[Stored data entries]
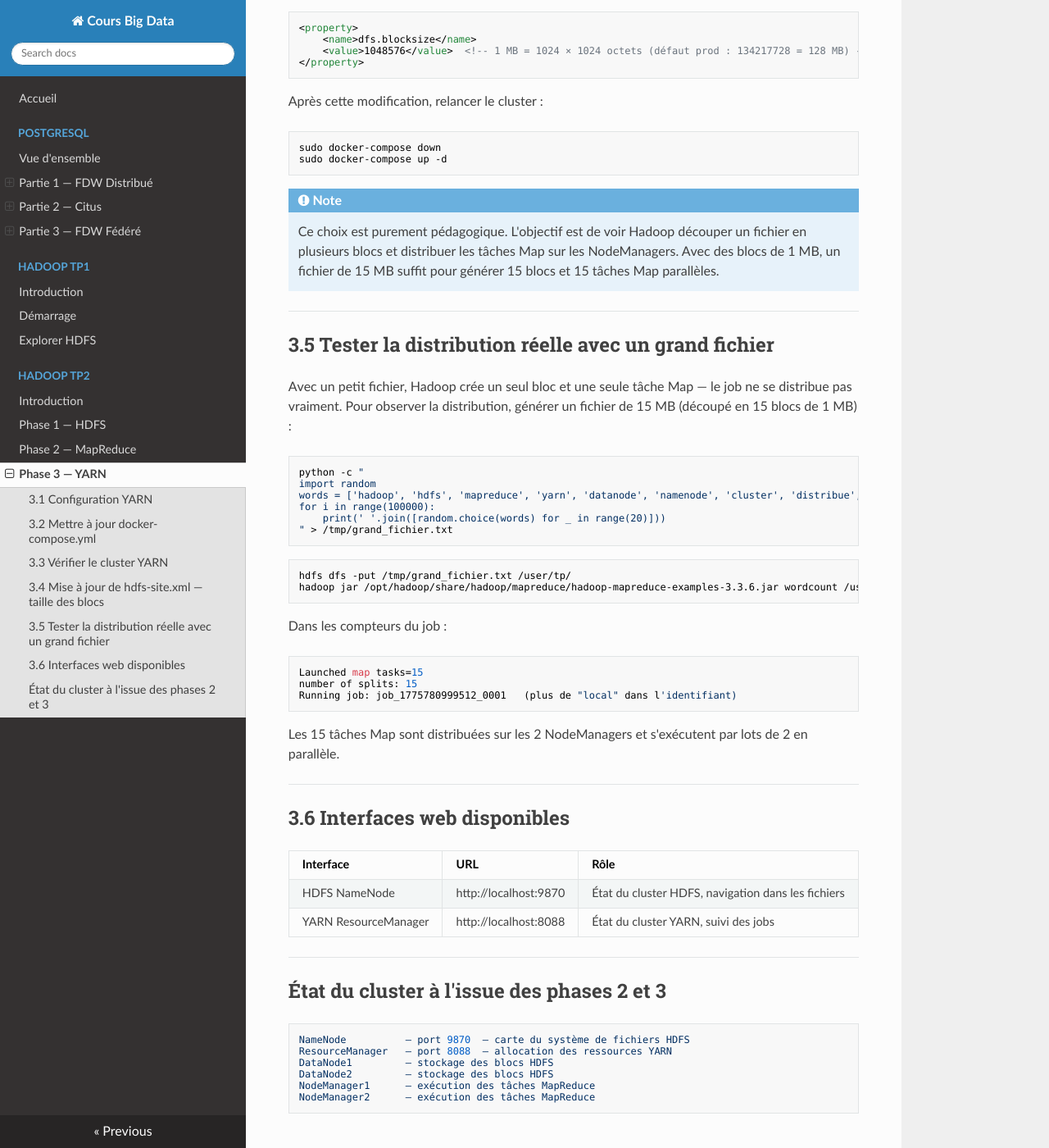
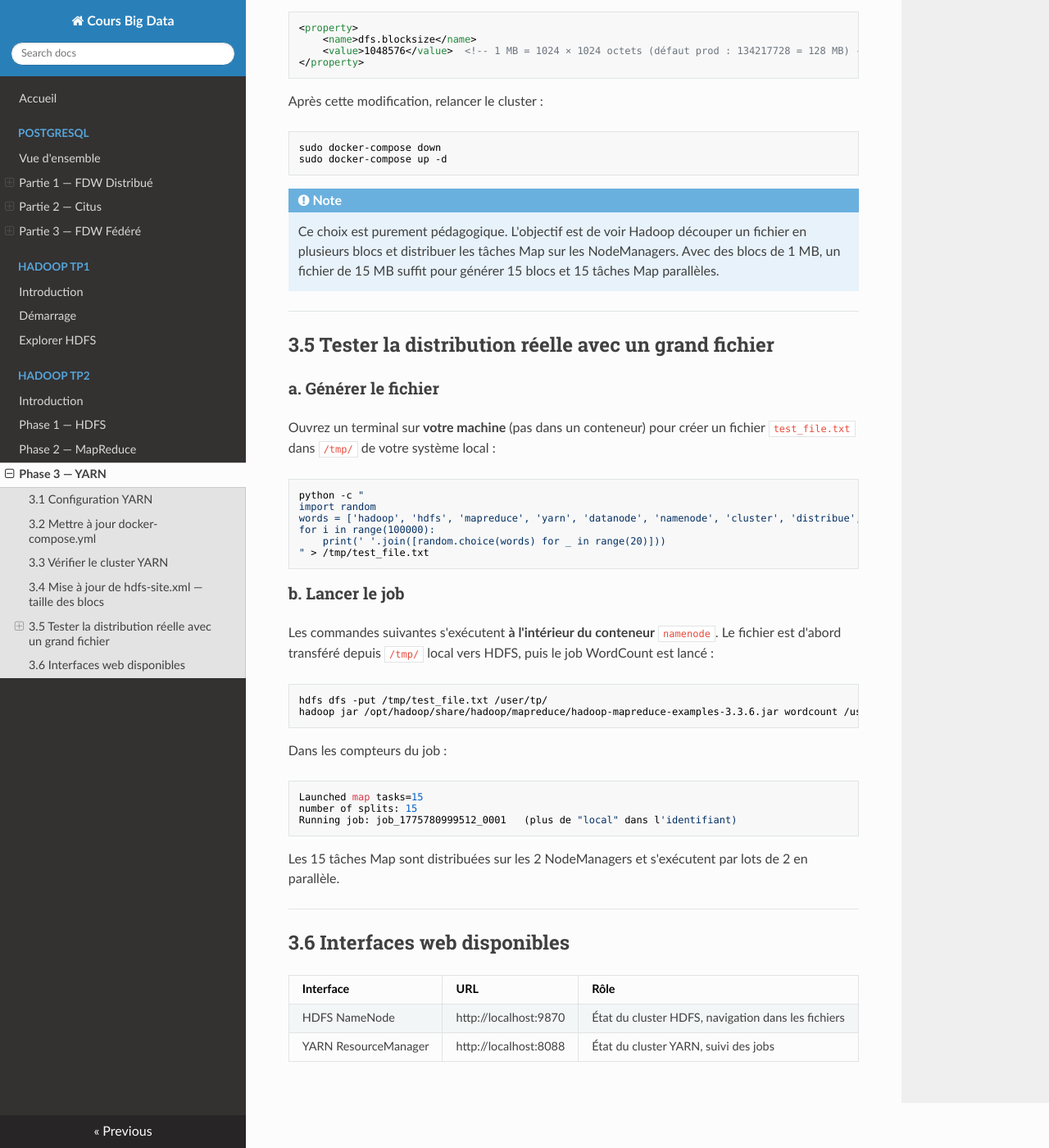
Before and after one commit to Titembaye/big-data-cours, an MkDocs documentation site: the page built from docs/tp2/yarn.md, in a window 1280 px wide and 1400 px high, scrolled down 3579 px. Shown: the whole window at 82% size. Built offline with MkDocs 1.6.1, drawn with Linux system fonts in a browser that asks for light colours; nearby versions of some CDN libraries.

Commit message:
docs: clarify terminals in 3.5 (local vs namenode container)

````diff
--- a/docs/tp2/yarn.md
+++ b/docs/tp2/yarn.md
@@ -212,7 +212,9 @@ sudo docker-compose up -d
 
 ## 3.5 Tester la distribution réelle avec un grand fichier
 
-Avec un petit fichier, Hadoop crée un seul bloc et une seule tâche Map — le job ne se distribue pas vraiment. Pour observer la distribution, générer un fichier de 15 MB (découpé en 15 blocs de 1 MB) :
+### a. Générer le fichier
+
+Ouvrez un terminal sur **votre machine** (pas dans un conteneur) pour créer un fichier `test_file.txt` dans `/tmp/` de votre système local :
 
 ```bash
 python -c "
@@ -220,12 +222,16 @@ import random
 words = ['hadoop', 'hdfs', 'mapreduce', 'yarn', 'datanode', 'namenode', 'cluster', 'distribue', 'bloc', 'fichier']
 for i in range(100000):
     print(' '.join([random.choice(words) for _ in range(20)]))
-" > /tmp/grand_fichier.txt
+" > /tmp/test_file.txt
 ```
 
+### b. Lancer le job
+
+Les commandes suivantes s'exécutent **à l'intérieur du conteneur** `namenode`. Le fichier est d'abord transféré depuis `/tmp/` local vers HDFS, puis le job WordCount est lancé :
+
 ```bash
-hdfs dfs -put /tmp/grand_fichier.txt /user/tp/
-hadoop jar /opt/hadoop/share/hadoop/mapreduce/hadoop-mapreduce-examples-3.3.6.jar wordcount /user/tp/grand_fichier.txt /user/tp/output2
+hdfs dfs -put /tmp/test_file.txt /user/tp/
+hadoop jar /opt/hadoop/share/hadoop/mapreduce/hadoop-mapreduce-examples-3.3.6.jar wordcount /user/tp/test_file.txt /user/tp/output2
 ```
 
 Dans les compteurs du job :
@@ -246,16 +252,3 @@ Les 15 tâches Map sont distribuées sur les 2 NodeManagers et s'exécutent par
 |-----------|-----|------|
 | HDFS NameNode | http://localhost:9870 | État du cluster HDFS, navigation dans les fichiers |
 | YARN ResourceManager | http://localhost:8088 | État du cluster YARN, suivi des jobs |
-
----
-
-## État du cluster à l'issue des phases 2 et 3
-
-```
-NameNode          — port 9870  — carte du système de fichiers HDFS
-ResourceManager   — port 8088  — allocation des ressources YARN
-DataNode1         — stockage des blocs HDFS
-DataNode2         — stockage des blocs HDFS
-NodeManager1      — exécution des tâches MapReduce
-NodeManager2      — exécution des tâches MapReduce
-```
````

...

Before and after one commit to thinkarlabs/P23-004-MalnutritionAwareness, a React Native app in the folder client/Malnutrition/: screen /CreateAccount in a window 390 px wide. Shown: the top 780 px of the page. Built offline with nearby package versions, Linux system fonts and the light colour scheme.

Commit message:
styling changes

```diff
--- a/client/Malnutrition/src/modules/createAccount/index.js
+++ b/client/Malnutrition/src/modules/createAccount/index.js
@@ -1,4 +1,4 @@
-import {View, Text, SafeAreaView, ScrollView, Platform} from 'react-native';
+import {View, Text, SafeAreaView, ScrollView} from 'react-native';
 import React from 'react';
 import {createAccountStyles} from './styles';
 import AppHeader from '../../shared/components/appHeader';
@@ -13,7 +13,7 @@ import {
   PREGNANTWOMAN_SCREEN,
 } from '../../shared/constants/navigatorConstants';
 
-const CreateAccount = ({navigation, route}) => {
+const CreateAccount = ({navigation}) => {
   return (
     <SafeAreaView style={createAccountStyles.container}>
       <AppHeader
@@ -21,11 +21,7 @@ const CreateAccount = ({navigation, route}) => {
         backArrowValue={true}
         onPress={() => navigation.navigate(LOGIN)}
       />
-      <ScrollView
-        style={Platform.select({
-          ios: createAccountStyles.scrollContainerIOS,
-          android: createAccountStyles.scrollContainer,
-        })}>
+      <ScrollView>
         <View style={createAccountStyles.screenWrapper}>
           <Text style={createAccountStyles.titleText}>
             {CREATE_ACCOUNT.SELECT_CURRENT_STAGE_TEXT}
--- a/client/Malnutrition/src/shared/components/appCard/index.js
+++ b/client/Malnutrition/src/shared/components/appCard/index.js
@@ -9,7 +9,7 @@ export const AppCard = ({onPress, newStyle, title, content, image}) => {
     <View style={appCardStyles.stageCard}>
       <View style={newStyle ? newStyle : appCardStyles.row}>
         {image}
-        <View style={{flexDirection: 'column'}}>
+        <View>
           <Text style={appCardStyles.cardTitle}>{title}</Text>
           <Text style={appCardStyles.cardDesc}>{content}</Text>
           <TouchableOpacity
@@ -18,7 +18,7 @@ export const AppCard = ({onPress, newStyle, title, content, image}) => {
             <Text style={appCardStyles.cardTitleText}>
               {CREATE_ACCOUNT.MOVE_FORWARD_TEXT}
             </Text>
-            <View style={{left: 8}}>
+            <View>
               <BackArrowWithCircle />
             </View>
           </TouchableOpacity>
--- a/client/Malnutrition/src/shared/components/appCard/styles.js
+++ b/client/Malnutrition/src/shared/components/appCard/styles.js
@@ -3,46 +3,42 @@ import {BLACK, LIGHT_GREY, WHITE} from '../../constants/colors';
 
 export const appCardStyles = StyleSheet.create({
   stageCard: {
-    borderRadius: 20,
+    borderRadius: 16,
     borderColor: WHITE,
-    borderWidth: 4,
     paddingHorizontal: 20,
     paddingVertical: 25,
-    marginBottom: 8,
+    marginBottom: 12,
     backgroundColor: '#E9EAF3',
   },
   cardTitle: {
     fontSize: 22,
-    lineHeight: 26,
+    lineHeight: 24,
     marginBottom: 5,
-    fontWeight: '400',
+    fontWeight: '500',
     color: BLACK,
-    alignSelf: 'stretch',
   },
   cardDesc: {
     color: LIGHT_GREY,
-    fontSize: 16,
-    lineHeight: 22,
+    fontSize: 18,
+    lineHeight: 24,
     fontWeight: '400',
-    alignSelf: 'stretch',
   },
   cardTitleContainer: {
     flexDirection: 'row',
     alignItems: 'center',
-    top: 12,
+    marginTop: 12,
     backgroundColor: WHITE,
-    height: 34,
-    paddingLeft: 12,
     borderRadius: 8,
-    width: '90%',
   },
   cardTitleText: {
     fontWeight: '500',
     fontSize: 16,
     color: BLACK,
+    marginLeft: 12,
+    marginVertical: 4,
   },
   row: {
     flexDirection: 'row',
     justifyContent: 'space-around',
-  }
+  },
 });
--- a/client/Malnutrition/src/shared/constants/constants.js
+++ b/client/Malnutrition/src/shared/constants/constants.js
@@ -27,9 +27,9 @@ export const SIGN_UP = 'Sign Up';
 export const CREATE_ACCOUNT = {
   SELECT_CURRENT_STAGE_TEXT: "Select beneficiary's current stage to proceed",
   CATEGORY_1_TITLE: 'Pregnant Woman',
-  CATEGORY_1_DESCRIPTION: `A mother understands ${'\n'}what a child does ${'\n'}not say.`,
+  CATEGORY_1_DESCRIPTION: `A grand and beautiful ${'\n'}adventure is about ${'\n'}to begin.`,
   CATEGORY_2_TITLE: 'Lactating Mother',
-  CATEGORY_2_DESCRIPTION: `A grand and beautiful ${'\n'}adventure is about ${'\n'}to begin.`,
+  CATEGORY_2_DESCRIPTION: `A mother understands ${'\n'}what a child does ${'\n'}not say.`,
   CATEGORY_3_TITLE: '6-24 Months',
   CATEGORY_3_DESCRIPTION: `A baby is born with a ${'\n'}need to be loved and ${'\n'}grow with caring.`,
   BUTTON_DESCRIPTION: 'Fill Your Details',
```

→ TASK OBJECTIVE
Before answering, check every line of the records for the string "createAccountStyles", then state how many lines have it, with the number only.

→ ANSWER BOX
6